The Australian Trainers’ Association Federal Executive congratulates Jim Moloney and Brian Mayfield-Smith on their induction into the Australian Racing Hall of Fame.
JIM MOLONEY Jim Moloney belongs to a racing dynasty which continues to the present day.
Moloney’s father, Jerry, was a prominent Warrnambool trainer who specialised in the training of jumpers. Jim was associated with horses from an early age, and at 17 he began working in his father’s stable.
In 1946 he took out his own trainer’s licence and from his Warrnambool stables he had countless country and city winners from a small team of horse which included success with his jumper Llandrillo, winning the 1950 Australian Steeplechase and the 1951 Grand National Steeplechase. His first major win on the flat was Swynphilos in the 1955 Newmarket Handicap.
In 1956 Moloney began a new chapter in his career when he moved his stable from Warrnambool to Mordialloc.
His crowning success came in 1968-70 when his outstanding sprinter, Vain, won 12 of his 14 starts, including the VRC Sires’ Produce Stakes, STC Golden Slipper, AJC Champagne Stakes, VATC Caulfield Guineas, VRC Craven A Stakes, Linlithgow Stakes and George Adams Handicap.
Although he never boasted a large stable, Moloney was a consistent winner of Australia’s feature races during the next 20 years.
He won the 1970 Sydney Cup with Arctic Symbol and the VRC St Leger with Epidaurus. Then came Plush (Ascot Vale Stakes, Moonee Valley Stakes, Toorak Handicap), Sou’wester (Caulfield Guineas), Rom’s Stiletto (Thousand Guineas, VRC Oaks), Affinity (Caulfield Cup) and Ravenaux (Victoria Derby) to name a few.
Moloney was also renowned for his work on behalf of the Australian Trainers’ Association over many years, seeking better conditions for trainers, and as a mentor of young jockeys.
An excellent horseman, trainer and ambassador for the racing industry, Moloney retired from training in 2009 after a 60-year career.
The Moloney family racing tradition continues through Jim’s sons, trainers Gerard and John and leading Melbourne apprentice, Patrick.
Brian Mayfield-Smith launched his racing career in Queensland in 1967 as a strapper, before taking out his Trainers licence in 1971.
In 1976 Mayfield-Smith relocated to Sydney and two years later was appointed private trainer to leading owners, Stan and Millie Fox, at their Nebo Lodge, Rosehill and in 1980 he claimed his first Group One win with Brindisi in the Metropolitan Handicap. He remained in this position for six years, training over 300 winners.
In 1984 Nebo Lodge was sold to a group led by Robert Lapointe and Robert Sangster, and Mayfield-Smith was appointed as their head trainer.

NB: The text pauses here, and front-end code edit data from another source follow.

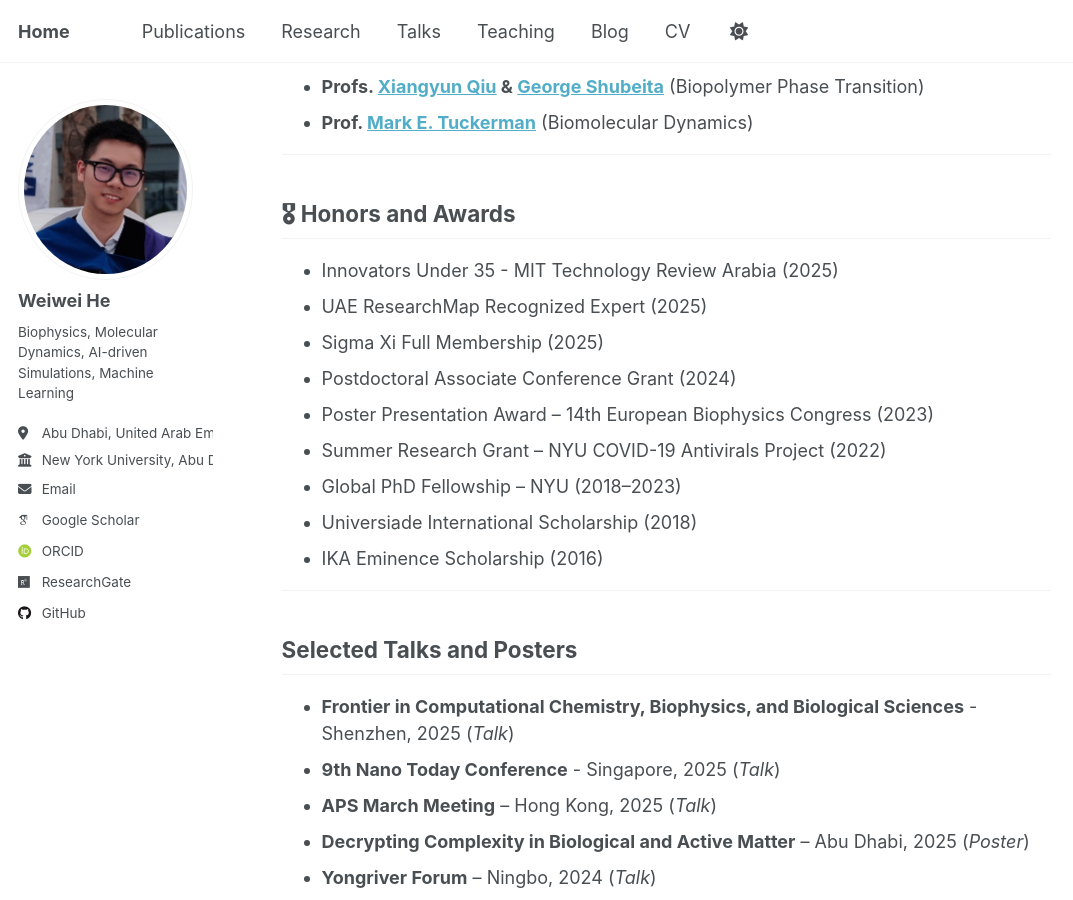
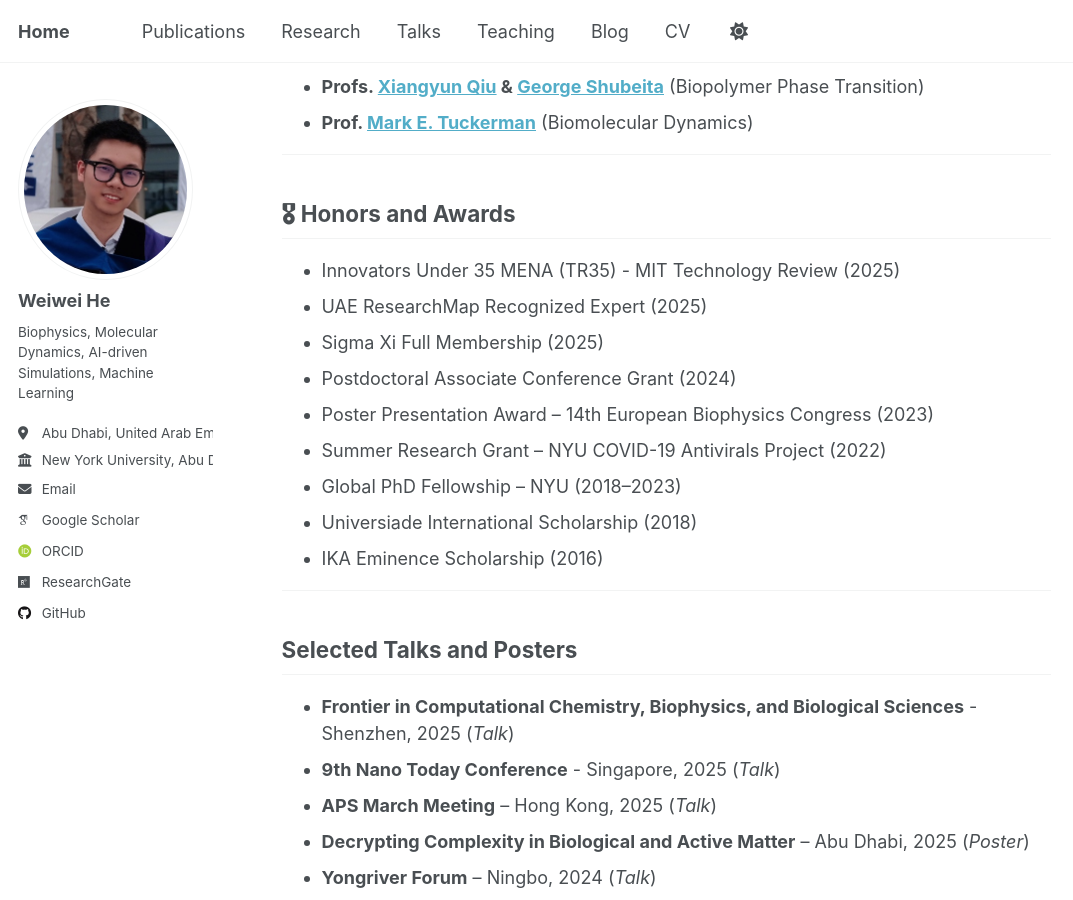
Before and after one commit to Warrenheww/warrenheww.github.io, a Jekyll site: the page built from _pages/about.md, in a window 1280 px wide and 900 px high, scrolled down 592 px. Shown: the whole window, without its empty margins (0-1073 px from the left). Built offline with Jekyll 4.4.1, drawn with Linux system fonts in a browser that asks for light colours; some web fonts are replaced.

Commit message:
Update about.md

```diff
--- a/_pages/about.md
+++ b/_pages/about.md
@@ -21,7 +21,7 @@ My research integrates **molecular dynamics (MD) simulations**, **machine learni
 
 ## 🎖 Honors and Awards
 
-- Innovators Under 35 - MIT Technology Review Arabia (2025)
+- Innovators Under 35 MENA (TR35) - MIT Technology Review (2025)
 - UAE ResearchMap Recognized Expert (2025)
 - Sigma Xi Full Membership (2025)
 - Postdoctoral Associate Conference Grant (2024)
```
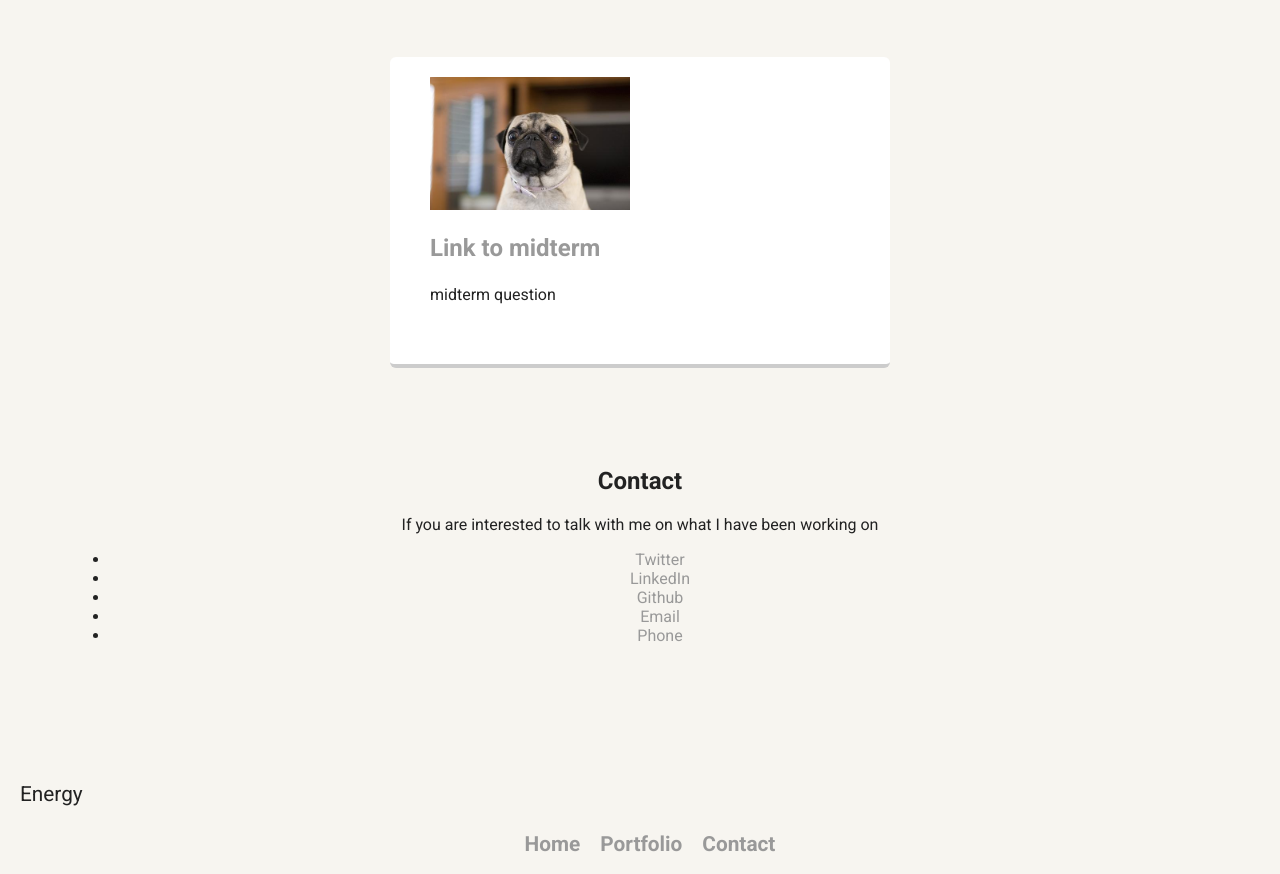
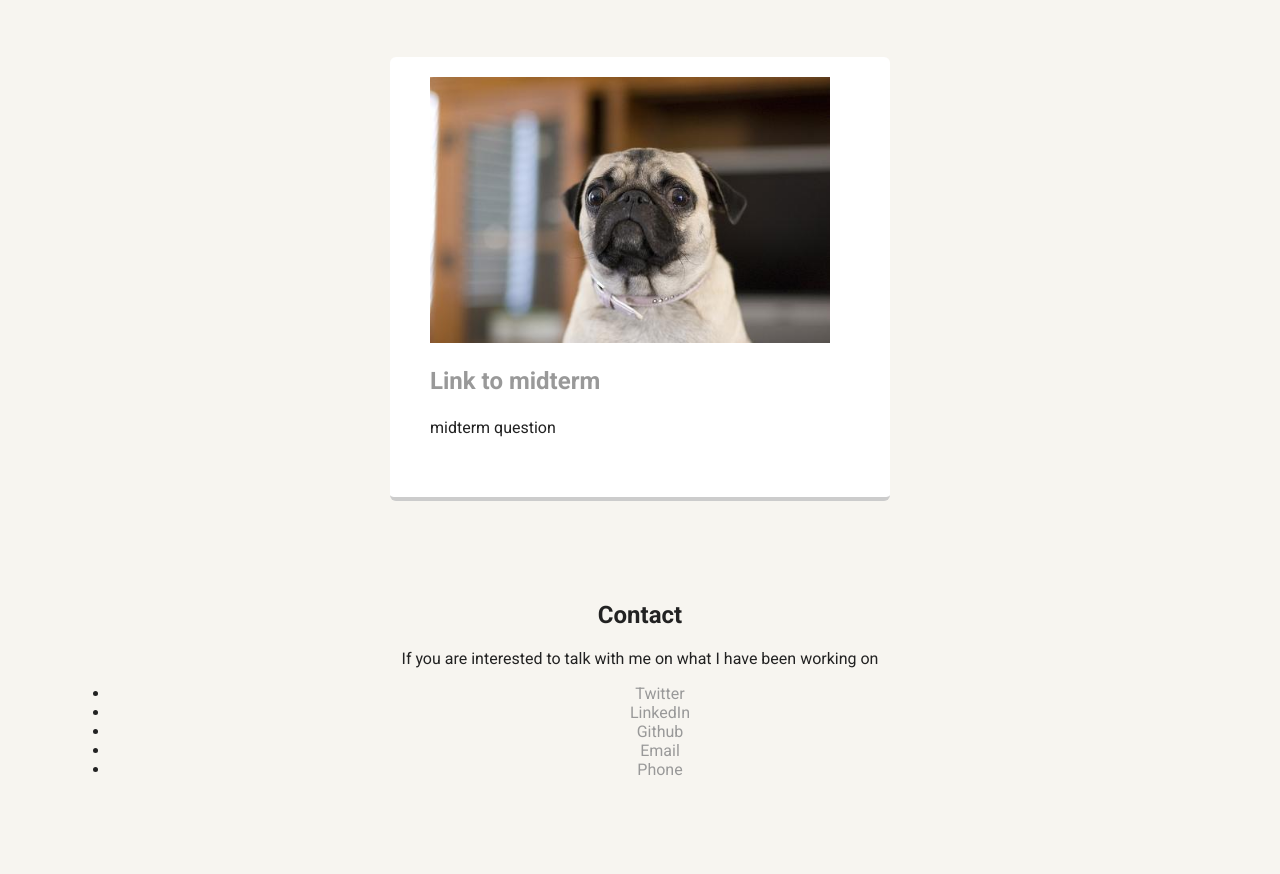
Before and after one commit to energy-berkeley/energy-berkeley.github.io, a plain HTML site: page index.html in a window 1280 px wide. Shown: the part 1550-2424 px from the top of the page. Drawn offline with Linux system fonts and the light colour scheme; a web font is replaced by a local one.

Commit message:
improve picture size

```diff
--- a/index.html
+++ b/index.html
@@ -77,7 +77,7 @@
       </div>
 
       <div class="card">
-        <img src="Copy3/images/header-img.jpg" style="max-width: 200px;">
+        <img src="Copy3/images/header-img.jpg" style="max-width: 400px;">
         <a href="Copy3/index.html">
         <h2>Link to midterm</h2>
         </a>
```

At the end of the 1985/86 season, Mayfield-Smith, with 99 winners, ended TJ’s Smith reign as Sydney’s premier metropolitan trainer, a title Smith had held for 33 consecutive years.
Mayfield-Smith won two more training premierships, in 1986/87 with 98 ½ winners, and in 1987/88 with 86 winners.
Among his Group 1 victories during his Sydney years were two Sydney Cups with Late Show (1985) and Marooned (1986), the Golden Slipper with Marauding (1987), the 1986 Thousand Guineas and 1987 Doncaster Handicap with Magic Flute, and the AJC Sires’ Produce Stakes with Diamond Shower (1986).
In 1995 Mayfield-Smith quit the Sydney racing scene to work in the field of animal conservation and wildlife protection in Africa. On his return to Australia two years later he opened new stables at Flemington.
Results were again outstanding, bringing him a further ten Group 1 victories with horses such as Oliver Twist, Rubitano and Sudurka.
Mayfield-Smith has trained more than 30 Group One winners and despite retiring again from training in 2009, he is now re-licensed and continues to train a couple of horses out of his Victorian country property.
Congratulations Jim and Brian on this well deserved honour!